Unless one grows up in an exceptionally healthy environment, we learn quickly that the least painful way to be “myself” is to become a persona, a created mask of ourselves—who we wish we were and who we want others to know us as. In fact it is common for us to wear several masks. I remember in high school noticing how many different “me’s” there were: the home me, the church me, the school me, the athletic me, the boy friend me and in my few quiet moments (thank God!) the me that noticed the many shattered me’s. I have read in psychology books that this is normal. It may be common, but I do not think it is normal.
When I counsel couples who want to get married, I always tell them that marriage is a lot of work, and they always smile and say, “Yes, we know.” It’s almost a ritual, but you have to at least warn them even if they have no categories to understand what you mean.
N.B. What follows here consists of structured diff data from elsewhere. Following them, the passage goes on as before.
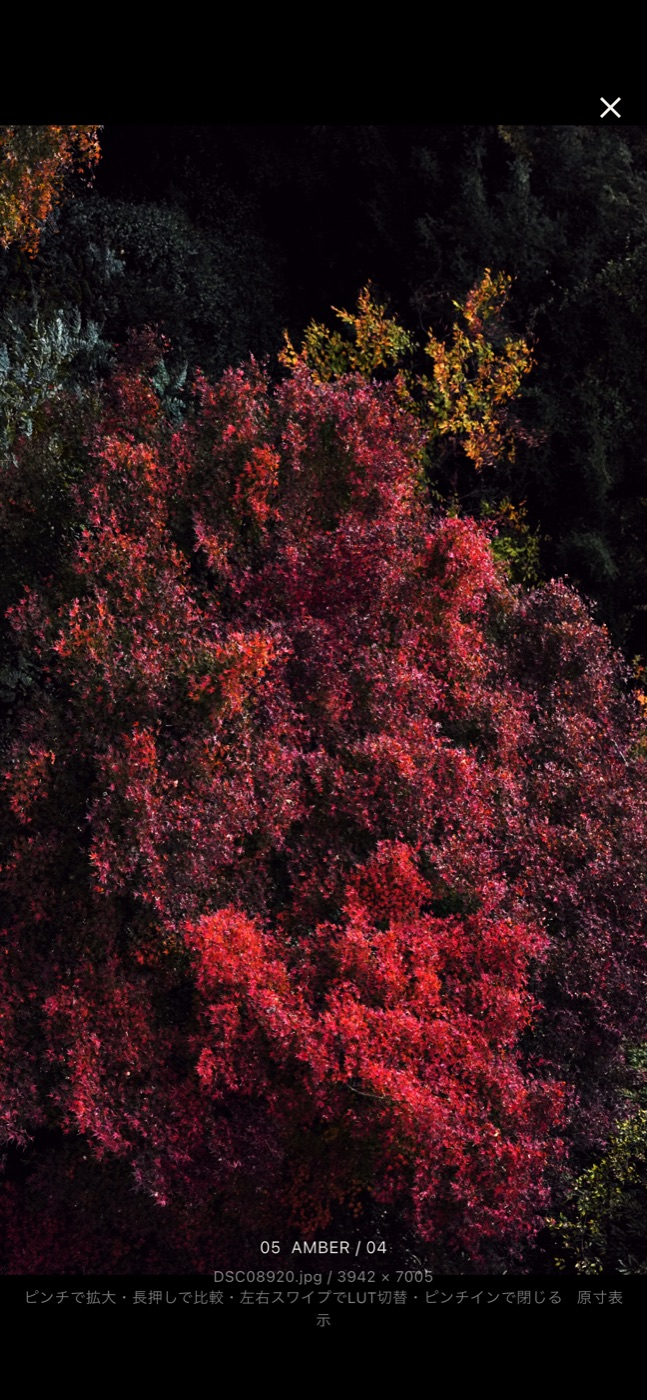
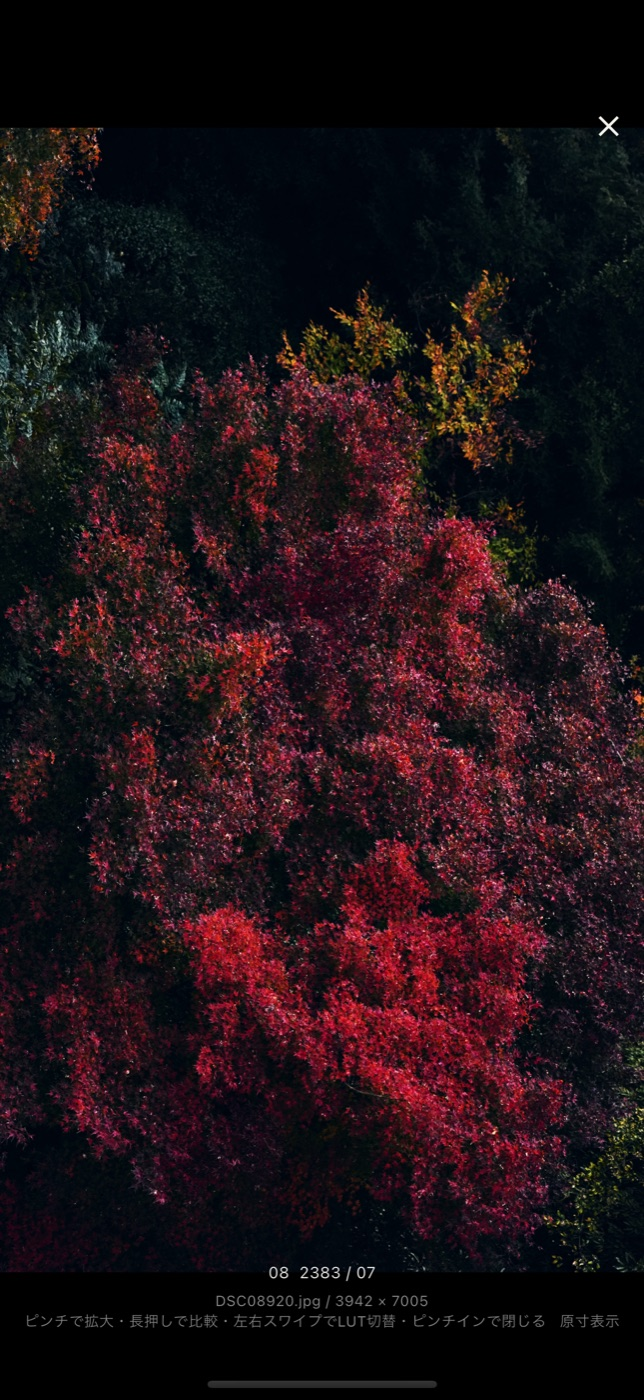
POCKET COLOR を App Store 配信中に更新し、リンク・画面・アイコン・紹介文を最新版にする

diff --git a/index.html b/index.html
@@ -81,7 +81,11 @@
       "name": "POCKET COLOR",
       "applicationCategory": "PhotographyApplication",
       "operatingSystem": "iOS, iPadOS",
-      "description": "フィルムの色と粒子で仕上げる、写真・動画のためのiOSアプリ。RAW現像、マスク補正、多重露光、動画編集、ルックを当てたままの撮影まで、すべて端末の中だけで完結します。",
+      "description": "映画用フィルムを模した10種のルックと、物理から作る粒子で仕上げる、写真・動画のためのiOSアプリ。RAW現像、マスク補正、多重露光、動画編集、ルックを当てたままの撮影まで、すべて端末の中だけで完結します。",
+      "url": "https://apps.apple.com/jp/app/pocket-color/id6816624728",
+      "downloadUrl": "https://apps.apple.com/jp/app/pocket-color/id6816624728",
+      "datePublished": "2026-10-20",
+      "offers": {"@type": "Offer", "price": "0", "priceCurrency": "JPY"},
       "image": "https://tamagoyasanllc.com/assets/pocket-color-icon.png",
       "publisher": {"@id": "https://tamagoyasanllc.com/#organization"}
     }
@@ -167,15 +171,15 @@
       </ul>
 
       <div class="cards">
-        <a class="card rise" data-kind="app build" href="https://tamagoya-san.github.io/pocketcolor-lab-legal/legal/">
+        <a class="card rise" data-kind="app build" href="https://apps.apple.com/jp/app/pocket-color/id6816624728" target="_blank" rel="noopener">
           <span class="thumb thumb-app">
-            <img src="assets/pocket-color-full.jpg" alt="POCKET COLOR の全画面表示。紅葉を AMBER のルックで現像した写真" loading="lazy">
-            <img src="assets/pocket-color-look.jpg" alt="POCKET COLOR のルックを選ぶ画面" loading="lazy">
+            <img src="assets/pocket-color-full.jpg" alt="POCKET COLOR の全画面表示。紅葉を 2383 のルックで現像した写真" loading="lazy">
+            <img src="assets/pocket-color-look.jpg" alt="POCKET COLOR のルックを選ぶ画面。映画用フィルムを模したルックが並ぶ" loading="lazy">
           </span>
           <span class="chip">App</span>
           <strong>POCKET COLOR</strong>
-          <span class="desc">フィルムの色と粒子で仕上げる、写真・動画のためのiOSアプリ。RAW現像、マスク補正、多重露光、動画編集、ルックを当てたままの撮影まで、すべて端末の中だけで完結します。</span>
-          <span class="meta">iOS / iPadOS — 2026 — App Store 近日公開</span>
+          <span class="desc">映画用フィルムを模した10種のルックと、物理から作る粒子で仕上げる、写真・動画のためのiOSアプリ。RAW現像、マスク補正、多重露光、動画編集、ルックを当てたままの撮影まで、すべて端末の中だけで完結します。</span>
+          <span class="meta">iOS / iPadOS — 2026 — App Store で配信中 ↗</span>
         </a>
 
         <a class="card rise" data-kind="web build" href="https://verno-medical-science.com/" target="_blank" rel="noopener">

diff --git a/style.css b/style.css
@@ -152,7 +152,7 @@ a:hover [data-roll], button:hover [data-roll] { transform: translateY(-100%); }
 .thumb img { width: 100%; height: 100%; object-fit: cover; transition: transform 1.1s var(--ease); }
 .card:hover .thumb img { transform: scale(1.045); }
 .thumb-app { background: linear-gradient(160deg, #0d2c8f, #07123a); display: flex; gap: 6%; justify-content: center; align-items: center; }
-.thumb-app img { width: 27%; height: auto; aspect-ratio: 1284 / 2778; border-radius: 16px; box-shadow: 0 24px 50px rgba(0, 0, 0, .45); }
+.thumb-app img { width: 27%; height: auto; aspect-ratio: 1320 / 2868; border-radius: 16px; box-shadow: 0 24px 50px rgba(0, 0, 0, .45); }
 .thumb-app img + img { margin-top: 14%; }
 .thumb-top img { object-position: 50% 0; }
 .thumb-reel { display: grid; grid-template-columns: 1fr 1fr 1fr; gap: 3px; background: #000; }
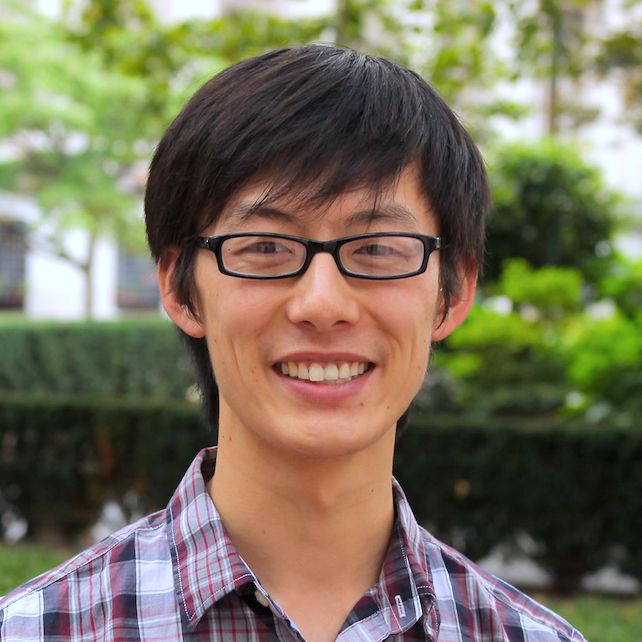
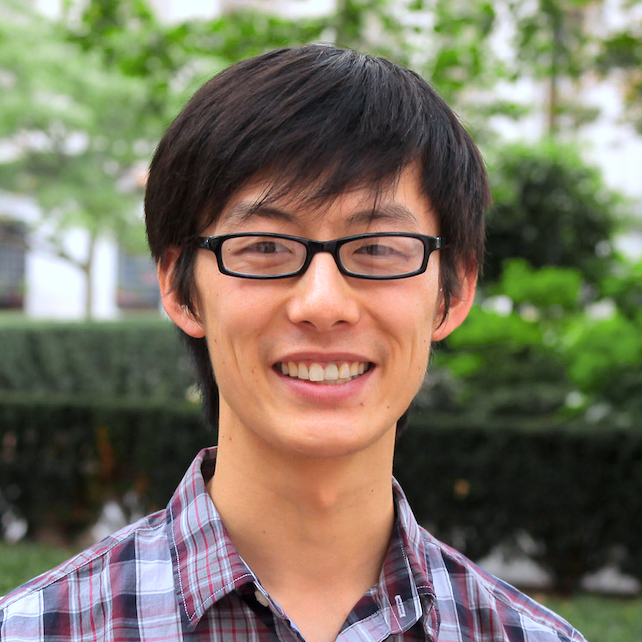
updated website

diff --git a/include/style.css b/include/style.css
@@ -396,7 +396,7 @@ table.row td.topic {
   height: 175px;
   background-image: url(../images/me.jpg);
   background-image:url(../images/mesquare.png);
-  background-image:url(../images/me_faculty.png);
+  background-image:url(../images/me_faculty2.png);
   background-size: 175px;
   background-repeat: no-repeat;
   background-position: 0;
There’s hard work and then there’s hard work. The hard work of marriage is the work of taking off your mask, of becoming naked before one another. The real labor of this stripping away of your false selves is to do it lovingly. That is, much of what I think and feel should not be said with the force and vocabulary with which I think or feel it. I must speak in ways that build up and encourage, not tear down.
This is the hard work. Mostly we learn through mistakes. We speak and then realize what was heard was not what we intended to say. Sometimes, if we are really lucky, we have a role model, someone whose marriage or family we admire. We can learn too from them, but mostly it is trial and error. I don’t think there is any way around it. You try, you hurt and are hurt, and you forgive and try again.
This process of learning to love those whom we love can get stalled quite easily. It is easier just to put up a mask than to risk the hurt of trying to communicate lovingly. The meaning of nakedness is lost, the nakedness in the Garden of Eden. Even if you have no clothes on, you are not naked if you are wearing a mask. Marriages may last for years, two masks relating to one another, tolerating on another, enduring one another. We are wounded people who end up wounding those we love most. Lord have mercy!
And yet salvation is possible, even in marriage, even in this day and age. The me at the center must put on Christ in order to be myself. But putting on Christ is not an ecstatic religious experience. It is the hard work of putting on kindness when I don’t feel kind. It is speaking gently when I don’t feel gentle. It is suffering a little longer when I am tired of suffering (i.e. patience). “Wait!” I hear screamed from the other side of my computer screen, “I thought I was supposed to be myself and to take off masks. Now you’re telling me to put on Christ.” Ironic, isn’t it? By putting on faithfulness, joy, meekness, etc. I become more myself, and my masks melt away. By carefully clothing my words and actions in goodness, kindness, patience, self control and meekness (humility), I find that I am able to be myself in ways that do not hurt those around me. By clothing myself in Christ, I become naked—naked like Adam and Eve in the Garden before the fall.